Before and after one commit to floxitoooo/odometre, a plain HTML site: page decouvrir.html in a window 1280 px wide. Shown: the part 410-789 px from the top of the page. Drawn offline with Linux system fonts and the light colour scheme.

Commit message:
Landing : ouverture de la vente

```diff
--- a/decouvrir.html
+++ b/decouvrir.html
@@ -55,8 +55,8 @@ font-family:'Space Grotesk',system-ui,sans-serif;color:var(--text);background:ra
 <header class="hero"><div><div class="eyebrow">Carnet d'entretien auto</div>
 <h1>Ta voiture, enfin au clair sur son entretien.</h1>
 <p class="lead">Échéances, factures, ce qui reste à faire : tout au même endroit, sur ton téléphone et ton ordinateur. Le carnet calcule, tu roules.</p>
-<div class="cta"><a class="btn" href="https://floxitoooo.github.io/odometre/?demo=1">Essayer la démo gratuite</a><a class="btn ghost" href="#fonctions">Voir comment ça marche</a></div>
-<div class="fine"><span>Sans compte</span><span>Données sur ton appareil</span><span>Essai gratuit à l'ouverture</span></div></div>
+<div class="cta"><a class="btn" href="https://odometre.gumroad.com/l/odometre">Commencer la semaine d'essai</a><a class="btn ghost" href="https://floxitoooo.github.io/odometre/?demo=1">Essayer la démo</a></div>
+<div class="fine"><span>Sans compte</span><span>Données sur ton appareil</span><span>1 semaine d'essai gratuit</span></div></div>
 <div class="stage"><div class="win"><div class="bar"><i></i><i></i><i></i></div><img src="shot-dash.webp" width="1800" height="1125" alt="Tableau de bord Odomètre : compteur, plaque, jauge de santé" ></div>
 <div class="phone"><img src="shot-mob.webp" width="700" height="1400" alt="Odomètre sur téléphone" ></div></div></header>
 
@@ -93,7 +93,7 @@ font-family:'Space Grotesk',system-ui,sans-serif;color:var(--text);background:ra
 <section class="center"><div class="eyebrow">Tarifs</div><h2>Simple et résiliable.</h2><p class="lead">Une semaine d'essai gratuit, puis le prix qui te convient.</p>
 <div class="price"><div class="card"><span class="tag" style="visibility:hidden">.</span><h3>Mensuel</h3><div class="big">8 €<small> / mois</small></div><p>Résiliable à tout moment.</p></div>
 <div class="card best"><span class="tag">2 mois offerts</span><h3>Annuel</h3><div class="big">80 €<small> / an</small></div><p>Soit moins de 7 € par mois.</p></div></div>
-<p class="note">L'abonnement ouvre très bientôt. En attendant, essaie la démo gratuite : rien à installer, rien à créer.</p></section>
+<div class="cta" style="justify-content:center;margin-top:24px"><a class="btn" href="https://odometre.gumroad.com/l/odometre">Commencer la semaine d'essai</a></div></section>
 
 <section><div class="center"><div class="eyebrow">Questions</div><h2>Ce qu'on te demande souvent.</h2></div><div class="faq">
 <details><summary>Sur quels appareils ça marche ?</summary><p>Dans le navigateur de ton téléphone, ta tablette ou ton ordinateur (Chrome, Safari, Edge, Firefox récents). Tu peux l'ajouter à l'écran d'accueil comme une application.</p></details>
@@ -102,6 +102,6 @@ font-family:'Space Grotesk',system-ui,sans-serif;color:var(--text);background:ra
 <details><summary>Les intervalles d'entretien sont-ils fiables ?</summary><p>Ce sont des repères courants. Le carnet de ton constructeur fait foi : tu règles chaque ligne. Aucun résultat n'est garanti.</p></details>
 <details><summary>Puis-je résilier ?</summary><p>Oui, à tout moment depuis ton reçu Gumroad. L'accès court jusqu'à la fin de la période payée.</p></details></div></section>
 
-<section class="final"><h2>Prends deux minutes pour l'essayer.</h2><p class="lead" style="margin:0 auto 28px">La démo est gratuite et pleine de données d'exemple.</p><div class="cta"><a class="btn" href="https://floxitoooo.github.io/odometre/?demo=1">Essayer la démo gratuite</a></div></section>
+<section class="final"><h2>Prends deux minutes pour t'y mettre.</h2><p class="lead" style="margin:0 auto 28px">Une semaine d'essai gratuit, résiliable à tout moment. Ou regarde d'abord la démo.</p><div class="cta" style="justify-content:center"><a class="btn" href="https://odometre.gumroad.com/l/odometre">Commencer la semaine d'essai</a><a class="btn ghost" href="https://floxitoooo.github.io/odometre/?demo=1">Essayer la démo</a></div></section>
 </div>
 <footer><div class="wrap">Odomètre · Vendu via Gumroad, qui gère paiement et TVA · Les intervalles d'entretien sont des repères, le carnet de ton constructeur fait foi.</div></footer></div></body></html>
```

+-------+

Directions
When you answer, return each line of the material exactly as it was written.

Finished task
Before and after one commit to floxitoooo/odometre, a plain HTML site: page decouvrir.html in a window 1280 px wide. Shown: the part 410-789 px from the top of the page. Drawn offline with Linux system fonts and the light colour scheme.

Commit message:
Landing : ouverture de la vente

```diff
--- a/decouvrir.html
+++ b/decouvrir.html
@@ -55,8 +55,8 @@ font-family:'Space Grotesk',system-ui,sans-serif;color:var(--text);background:ra
 <header class="hero"><div><div class="eyebrow">Carnet d'entretien auto</div>
 <h1>Ta voiture, enfin au clair sur son entretien.</h1>
 <p class="lead">Échéances, factures, ce qui reste à faire : tout au même endroit, sur ton téléphone et ton ordinateur. Le carnet calcule, tu roules.</p>
-<div class="cta"><a class="btn" href="https://floxitoooo.github.io/odometre/?demo=1">Essayer la démo gratuite</a><a class="btn ghost" href="#fonctions">Voir comment ça marche</a></div>
-<div class="fine"><span>Sans compte</span><span>Données sur ton appareil</span><span>Essai gratuit à l'ouverture</span></div></div>
+<div class="cta"><a class="btn" href="https://odometre.gumroad.com/l/odometre">Commencer la semaine d'essai</a><a class="btn ghost" href="https://floxitoooo.github.io/odometre/?demo=1">Essayer la démo</a></div>
+<div class="fine"><span>Sans compte</span><span>Données sur ton appareil</span><span>1 semaine d'essai gratuit</span></div></div>
 <div class="stage"><div class="win"><div class="bar"><i></i><i></i><i></i></div><img src="shot-dash.webp" width="1800" height="1125" alt="Tableau de bord Odomètre : compteur, plaque, jauge de santé" ></div>
 <div class="phone"><img src="shot-mob.webp" width="700" height="1400" alt="Odomètre sur téléphone" ></div></div></header>
 
@@ -93,7 +93,7 @@ font-family:'Space Grotesk',system-ui,sans-serif;color:var(--text);background:ra
 <section class="center"><div class="eyebrow">Tarifs</div><h2>Simple et résiliable.</h2><p class="lead">Une semaine d'essai gratuit, puis le prix qui te convient.</p>
 <div class="price"><div class="card"><span class="tag" style="visibility:hidden">.</span><h3>Mensuel</h3><div class="big">8 €<small> / mois</small></div><p>Résiliable à tout moment.</p></div>
 <div class="card best"><span class="tag">2 mois offerts</span><h3>Annuel</h3><div class="big">80 €<small> / an</small></div><p>Soit moins de 7 € par mois.</p></div></div>
-<p class="note">L'abonnement ouvre très bientôt. En attendant, essaie la démo gratuite : rien à installer, rien à créer.</p></section>
+<div class="cta" style="justify-content:center;margin-top:24px"><a class="btn" href="https://odometre.gumroad.com/l/odometre">Commencer la semaine d'essai</a></div></section>
 
 <section><div class="center"><div class="eyebrow">Questions</div><h2>Ce qu'on te demande souvent.</h2></div><div class="faq">
 <details><summary>Sur quels appareils ça marche ?</summary><p>Dans le navigateur de ton téléphone, ta tablette ou ton ordinateur (Chrome, Safari, Edge, Firefox récents). Tu peux l'ajouter à l'écran d'accueil comme une application.</p></details>
@@ -102,6 +102,6 @@ font-family:'Space Grotesk',system-ui,sans-serif;color:var(--text);background:ra
 <details><summary>Les intervalles d'entretien sont-ils fiables ?</summary><p>Ce sont des repères courants. Le carnet de ton constructeur fait foi : tu règles chaque ligne. Aucun résultat n'est garanti.</p></details>
 <details><summary>Puis-je résilier ?</summary><p>Oui, à tout moment depuis ton reçu Gumroad. L'accès court jusqu'à la fin de la période payée.</p></details></div></section>
 
-<section class="final"><h2>Prends deux minutes pour l'essayer.</h2><p class="lead" style="margin:0 auto 28px">La démo est gratuite et pleine de données d'exemple.</p><div class="cta"><a class="btn" href="https://floxitoooo.github.io/odometre/?demo=1">Essayer la démo gratuite</a></div></section>
+<section class="final"><h2>Prends deux minutes pour t'y mettre.</h2><p class="lead" style="margin:0 auto 28px">Une semaine d'essai gratuit, résiliable à tout moment. Ou regarde d'abord la démo.</p><div class="cta" style="justify-content:center"><a class="btn" href="https://odometre.gumroad.com/l/odometre">Commencer la semaine d'essai</a><a class="btn ghost" href="https://floxitoooo.github.io/odometre/?demo=1">Essayer la démo</a></div></section>
 </div>
 <footer><div class="wrap">Odomètre · Vendu via Gumroad, qui gère paiement et TVA · Les intervalles d'entretien sont des repères, le carnet de ton constructeur fait foi.</div></footer></div></body></html>
```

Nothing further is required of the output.